Something that a few of us have not heard in about four years has been the term “senioritis.” This is a phenomenon where seniors in high school and/or college lose interest or motivation in completing their studies.
Senioritis usually kicks in during the final semester for high school students, but what about for college students? I am a third-year senior and a growing concern for me is what comes after graduation. I am sure that I am not the only one with concerns about graduating and what happens thereafter. College senioritis differs from the high school version in one big way for most students: no more education after graduation. Many who are about to graduate will be going into the workforce trying to start the next stage of their lives. No more classes, homework, projects, lectures, etc… sounds great right?
Well, when this routine is basically all you have known for the majority of your life, it may be hard to transition into life beyond education. Life as a graduate is what many call, and dread, the “adult life.”
There are a few things that may be helpful for those getting ready to make that transition. The earlier you do these things the better. Tip number one: Start planning now. By this point most of us know what career field and area of interest we want to pursue. Start looking in those areas for jobs or more serious internships. It is never too early to polish up your resume and make sure all of your college accomplishments are up to date.
The next tip is to get organized, which can take multiple forms. For you, this may mean getting work information and resumes organized in folders, with copies printed out ready to be handed to potential employers.
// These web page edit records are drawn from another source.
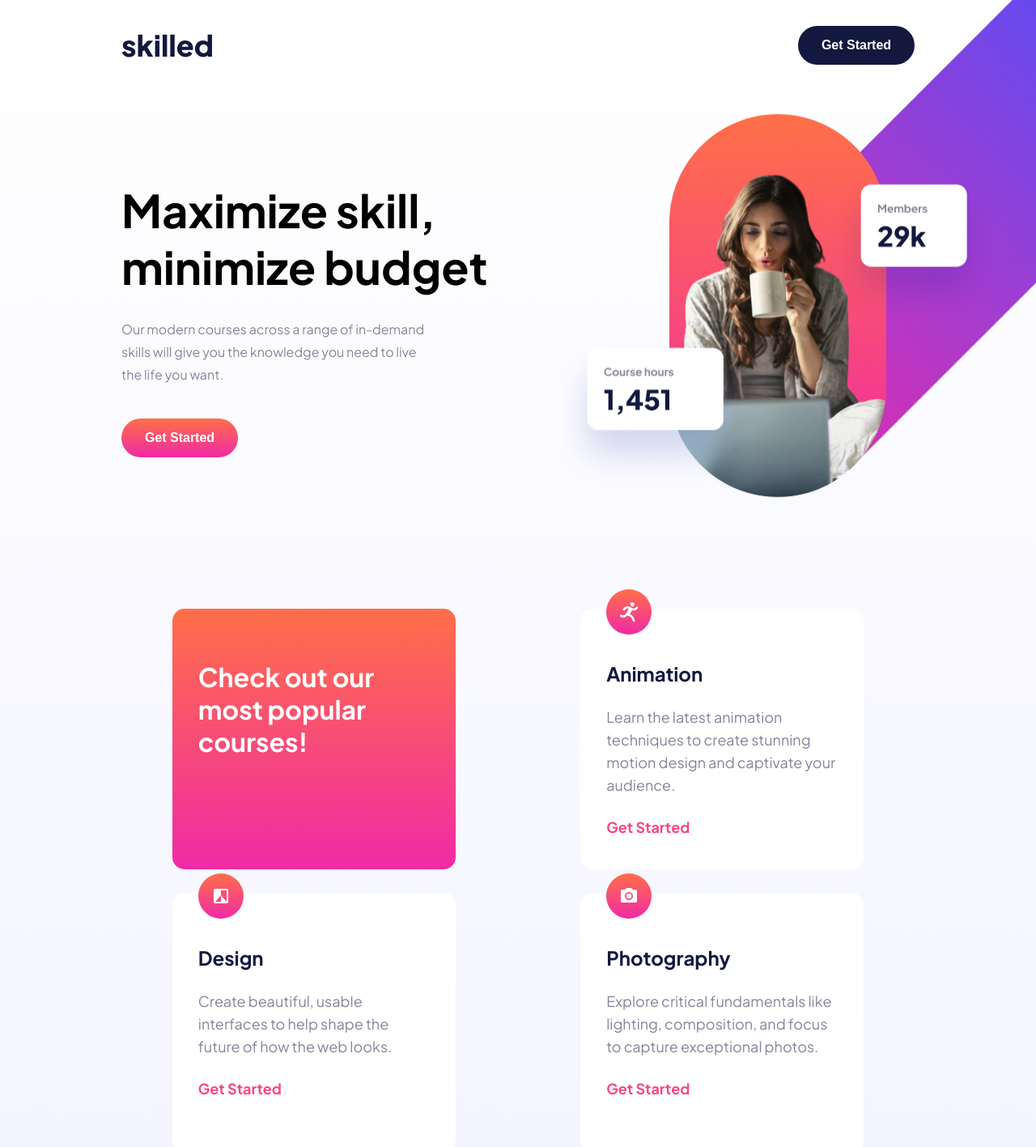
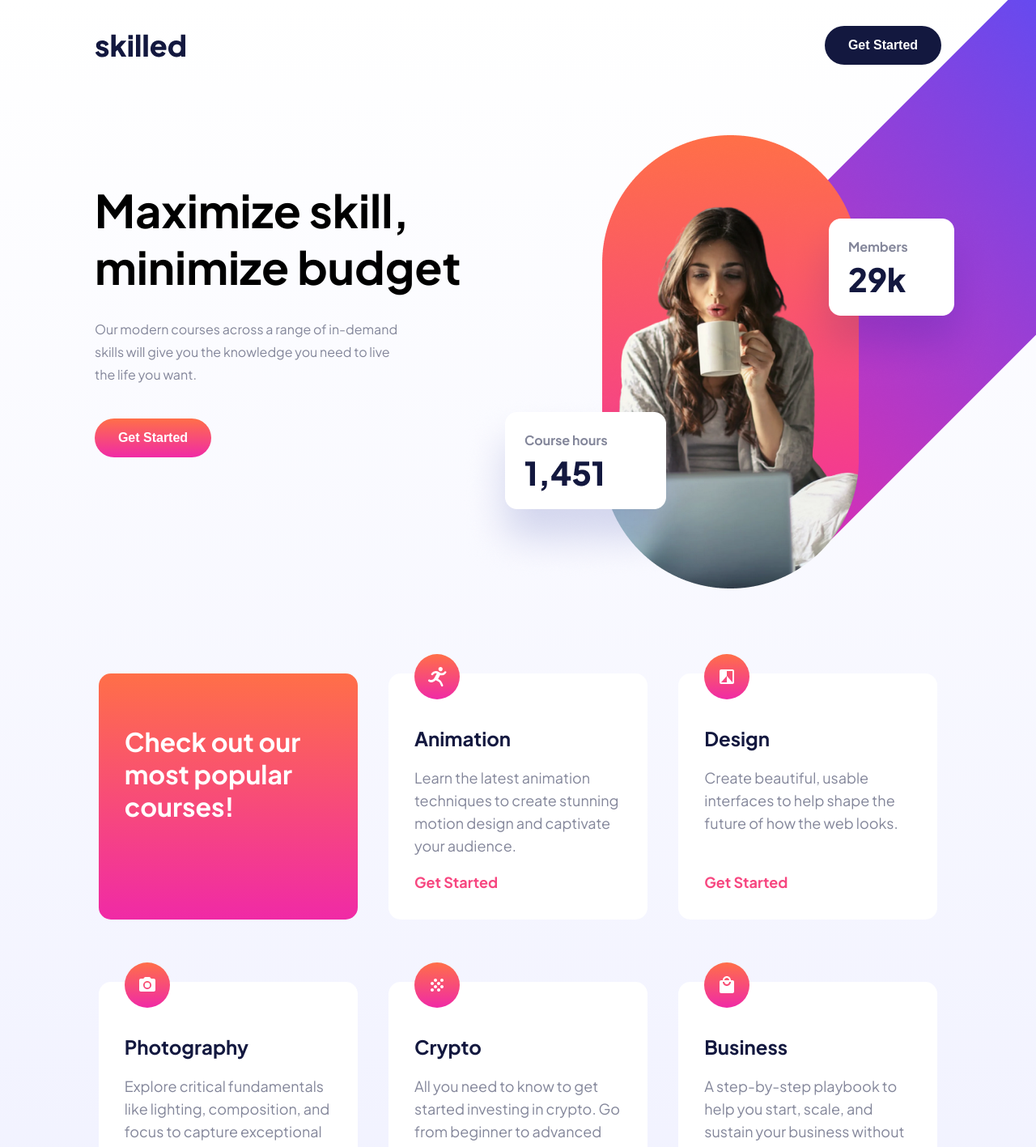
Before and after one commit to CamiStefano/my-portfolio, a Next.js app: page /projects/skilled-elearning-landing-page in a window 1280 px wide. Shown: the top 1417 px of the page at 81% size. Built offline with nearby package versions, Linux system fonts and the light colour scheme.

Commit message:
style: :art: update desktop style

```diff
--- a/app/projects/skilled-elearning-landing-page/components/Cards.jsx
+++ b/app/projects/skilled-elearning-landing-page/components/Cards.jsx
@@ -10,13 +10,14 @@ import { theme } from '../styles';
 const StyledCard = styled.div`
   display: flex;
   flex-direction: column;
-  gap: 1.5rem;
-  width: 21.875rem;
-  height: 20.125rem;
+  gap: 1.2rem;
+  width: 20rem;
+  height: 19rem;
   border-radius: 0.9375rem;
   background: ${theme.light};
   padding: 4rem 2rem 2.5rem;
   position: relative;
+  margin-top: 3rem;
 
   & .img {
     position: absolute;
@@ -44,7 +45,6 @@ const StyledCard = styled.div`
     font-size: 1.125rem;
     font-style: normal;
     font-weight: 600;
-    line-height: 1.75rem;
     transition: all 0.5s ease;
 
     &:hover {
--- a/app/projects/skilled-elearning-landing-page/components/CardsSection.jsx
+++ b/app/projects/skilled-elearning-landing-page/components/CardsSection.jsx
@@ -11,14 +11,15 @@ const StyledCardsSection = styled.section`
   justify-content: space-around;
   flex-wrap: wrap;
   gap: 1.8rem;
-  padding: 0rem 0rem 7rem;
+  padding: 0rem 2rem 7rem;
 
   & .box-1 {
-    width: 21.875rem;
-    height: 20.125rem;
+    width: 20rem;
+    height: 19rem;
     border-radius: 0.9375rem;
     background: ${theme.gradient1};
     padding: 4rem 2rem 8rem;
+    margin-top: 3rem;
 
     & p {
       color: ${theme.light};
@@ -37,7 +38,7 @@ function CardsSection() {
         <p>Check out our most popular courses!</p>
       </div>
       <Cards icon={<AnimationSVG />} subtitle="Animation" label="Learn the latest animation techniques to create stunning motion design and captivate your audience." />
-      <Cards icon={<DesignSVG />} subtitle="Design" label="Create beautiful, usable interfaces to help shape the future of how the web looks." />
+      <Cards icon={<DesignSVG />} subtitle="Design" label="Create beautiful, usable interfaces to help shape the future of how the web looks. &nbsp;&nbsp;&nbsp;&nbsp;&nbsp;&nbsp;" />
       <Cards icon={<PhotographySVG />} subtitle="Photography" label="Explore critical fundamentals like lighting, composition, and focus to capture exceptional photos." />
       <Cards icon={<CryptoSVG />} subtitle="Crypto" label="All you need to know to get started investing in crypto. Go from beginner to advanced with this 54 hour course." />
       <Cards icon={<BusinessSVG />} subtitle="Business" label="A step-by-step playbook to help you start, scale, and sustain your business without outside investment." />
--- a/app/projects/skilled-elearning-landing-page/components/Footer.jsx
+++ b/app/projects/skilled-elearning-landing-page/components/Footer.jsx
@@ -16,7 +16,8 @@ const StyledFooter = styled.footer`
 
   & .container {
     width: 100%;
-    max-width: 980px;
+    max-width: 1110px;
+    padding: 0rem 2rem;
     display: flex;
     justify-content: space-between;
     align-items: center;
--- a/app/projects/skilled-elearning-landing-page/components/Hero.jsx
+++ b/app/projects/skilled-elearning-landing-page/components/Hero.jsx
@@ -8,8 +8,8 @@ import Button from './Button';
 
 const StyledHero = styled.section`
       display: flex;
-      padding-top: 7rem;
-      height: 40rem;
+      padding: 7rem 2rem 0rem;
+      height: 42rem;
 
       & .main__section__text {
         display: flex;
@@ -47,8 +47,8 @@ function Hero() {
       <div className="main__section__image">
         <Image
           src="/person.png"
-          width={600}
-          height={668}
+          width={710}
+          height={791}
           alt="Picture of a person drinking coffee"
         />
       </div>
--- a/app/projects/skilled-elearning-landing-page/components/NavBar.jsx
+++ b/app/projects/skilled-elearning-landing-page/components/NavBar.jsx
@@ -16,7 +16,8 @@ const StyledNavBar = styled.nav`
   z-index: 100;
 
   & .container {
-    max-width: 980px;
+    max-width: 1110px;
+    padding: 0rem 2rem;
     display: flex;
     justify-content: space-between;
     align-items: center;
@@ -29,11 +30,13 @@ const StyledNavBar = styled.nav`
         background: ${theme.lightBlue};
       }
     }
+
+    @media (max-width: 768px) {
+    max-width: 768px;
+  }
   }
 
-  @media (max-width: 768px) {
-    width: 19.5rem;
-  }
+
 `;
 
 function NavBar() {
--- a/app/projects/skilled-elearning-landing-page/styles.js
+++ b/app/projects/skilled-elearning-landing-page/styles.js
@@ -29,7 +29,7 @@ export const Wrapper = styled.section`
 
   & .container {
     width: 100%;
-    max-width: 980px;
+    max-width: 1110px;
 
   }
 `;
```
Also changed, not shown: public/person.png.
This can also mean getting your life organized, cleaning up your living area, starting to make a daily schedule, or even organizing your closet. When you have all of your ducks in a row, it is easier and more fun to enjoy new beginnings.
Another great thing to do is to start or keep networking. Just because you graduated does not mean you should stop trying to create opportunities for yourself. After college you may find yourself with some free time, so use that time to try new things and meet new people that may result in great opportunities.
Lastly, but most importantly: Remember how far you have come. Graduating from college is a major achievement that should be celebrated. Be proud of all of the hard work you put in to get to this point. Be proud of the late nights in the library far after Gilberts has closed, and the study groups you were a part of in order to do well on your exams. By staying organized and looking ahead to the next season, senioritis can be overcome for your best semester yet.